> **RECORDS SHOWN**
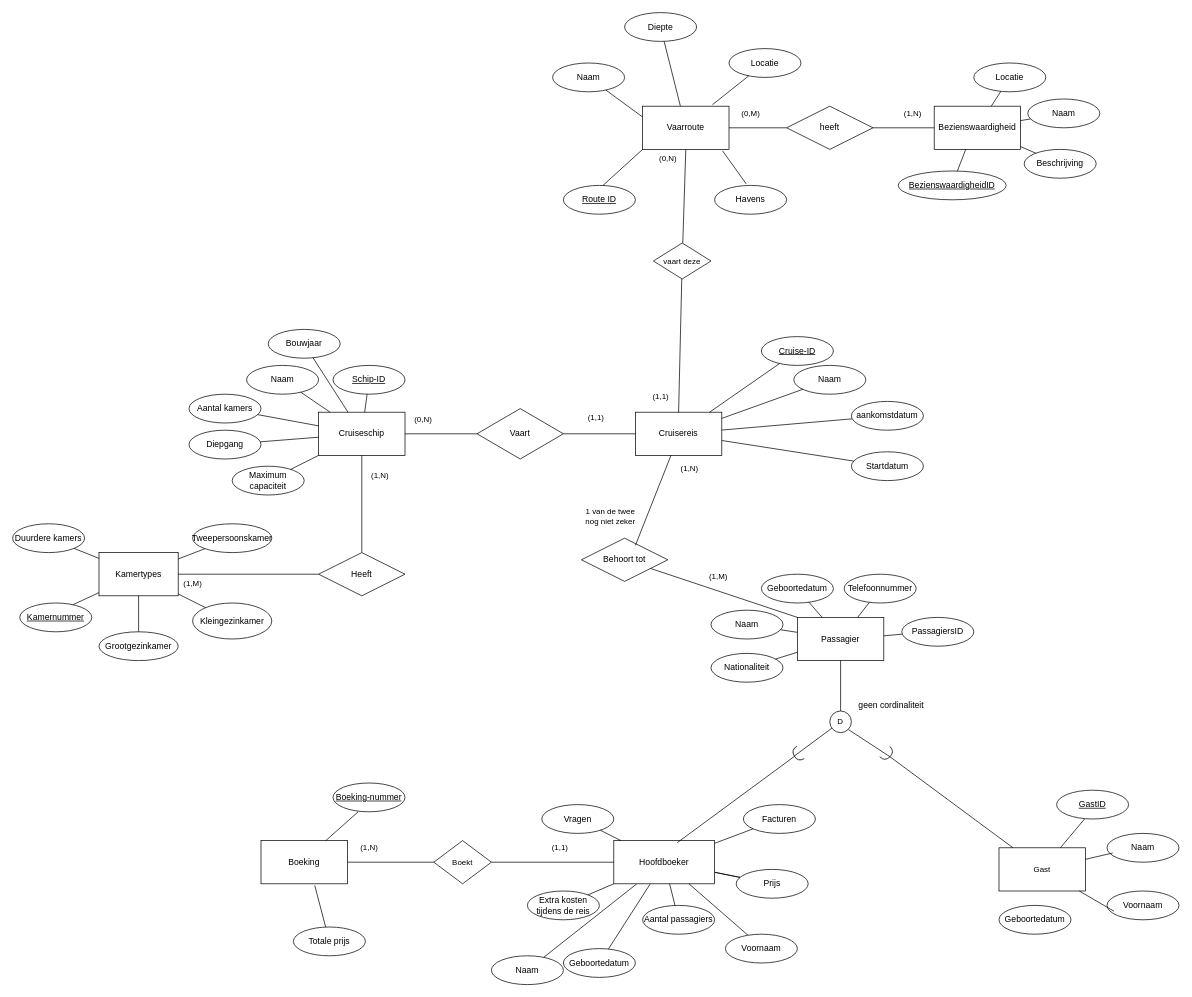
Above: conceptueel datamodel.drawio in IgnaceVanbrabant/prodject-database (draw.io), before the change. Source tidied: cells renumbered, new cells numbered last; positions are measured from the earlier drawing's top-left corner, leaving out a move shared by most shapes. Both pictures are drawn from the tidied source at 72%, with x=0, y=0 at pixel (12, 12).
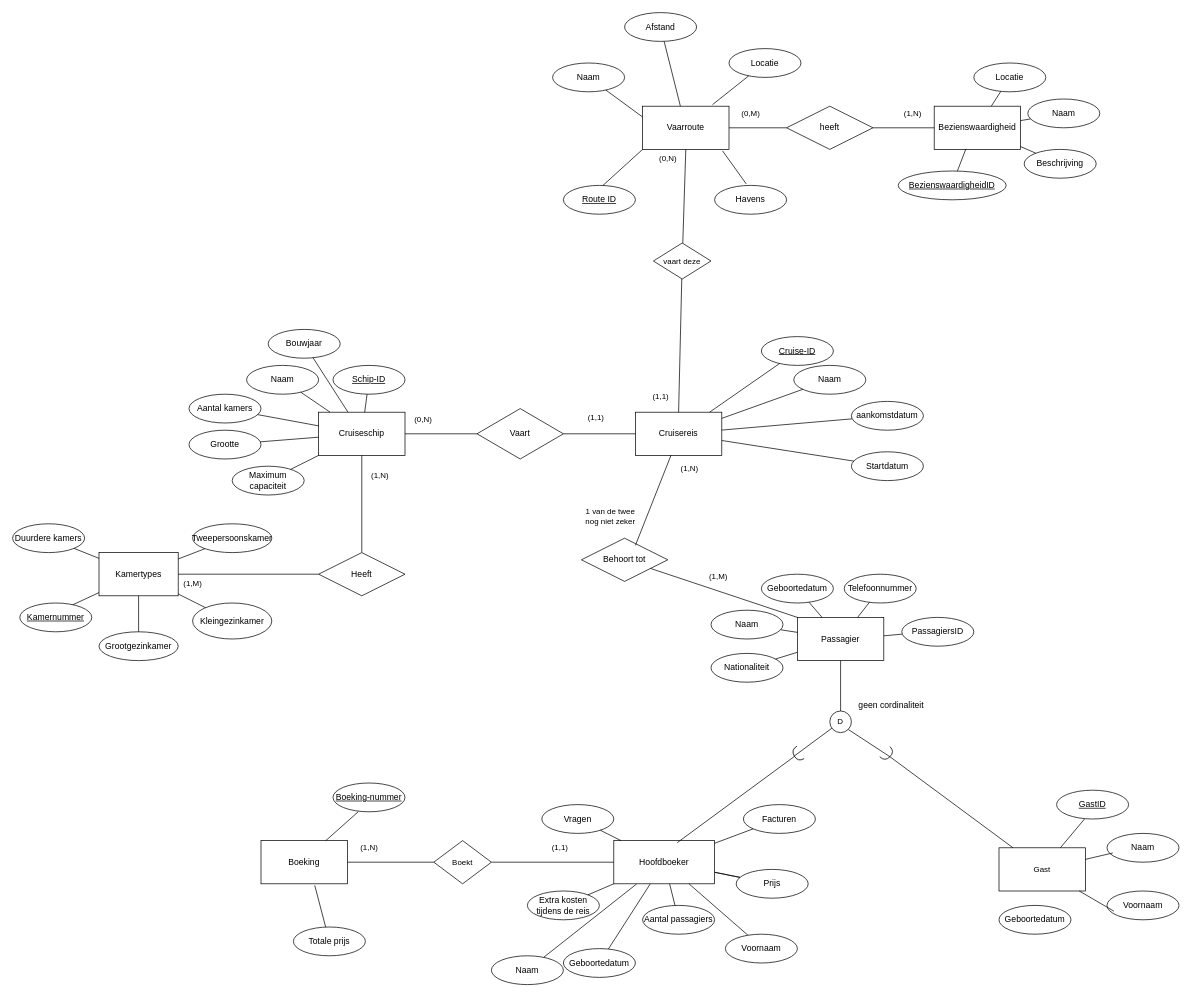
Above is the later version.

Commit message (it also covers changes not shown here):
aanpassing modellen (i love fortnite)

What changed in the source:
```diff
@@
-    <mxCell id="19" value="Diepte" style="ellipse;whiteSpace=wrap;html=1;align=center;" parent="1" vertex="1">
+    <mxCell id="19" value="Afstand" style="ellipse;whiteSpace=wrap;html=1;align=center;" parent="1" vertex="1">
       <mxGeometry x="850" width="100" height="40" as="geometry" />
     </mxCell>
@@
-    <mxCell id="47" value="Diepgang" style="ellipse;whiteSpace=wrap;html=1;align=center;direction=west;" parent="1" vertex="1">
+    <mxCell id="47" value="Grootte" style="ellipse;whiteSpace=wrap;html=1;align=center;direction=west;" parent="1" vertex="1">
       <mxGeometry x="245" y="580" width="100" height="40" as="geometry" />
     </mxCell>
```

> **WHAT THE EXERCISE ASKS**
Wherever a line in the listing contains the word "mxCell", copy that line out.

> **SOLUTION FOR THIS PROBLEM**
-    <mxCell id="19" value="Diepte" style="ellipse;whiteSpace=wrap;html=1;align=center;" parent="1" vertex="1">
+    <mxCell id="19" value="Afstand" style="ellipse;whiteSpace=wrap;html=1;align=center;" parent="1" vertex="1">
     </mxCell>
-    <mxCell id="47" value="Diepgang" style="ellipse;whiteSpace=wrap;html=1;align=center;direction=west;" parent="1" vertex="1">
+    <mxCell id="47" value="Grootte" style="ellipse;whiteSpace=wrap;html=1;align=center;direction=west;" parent="1" vertex="1">
     </mxCell>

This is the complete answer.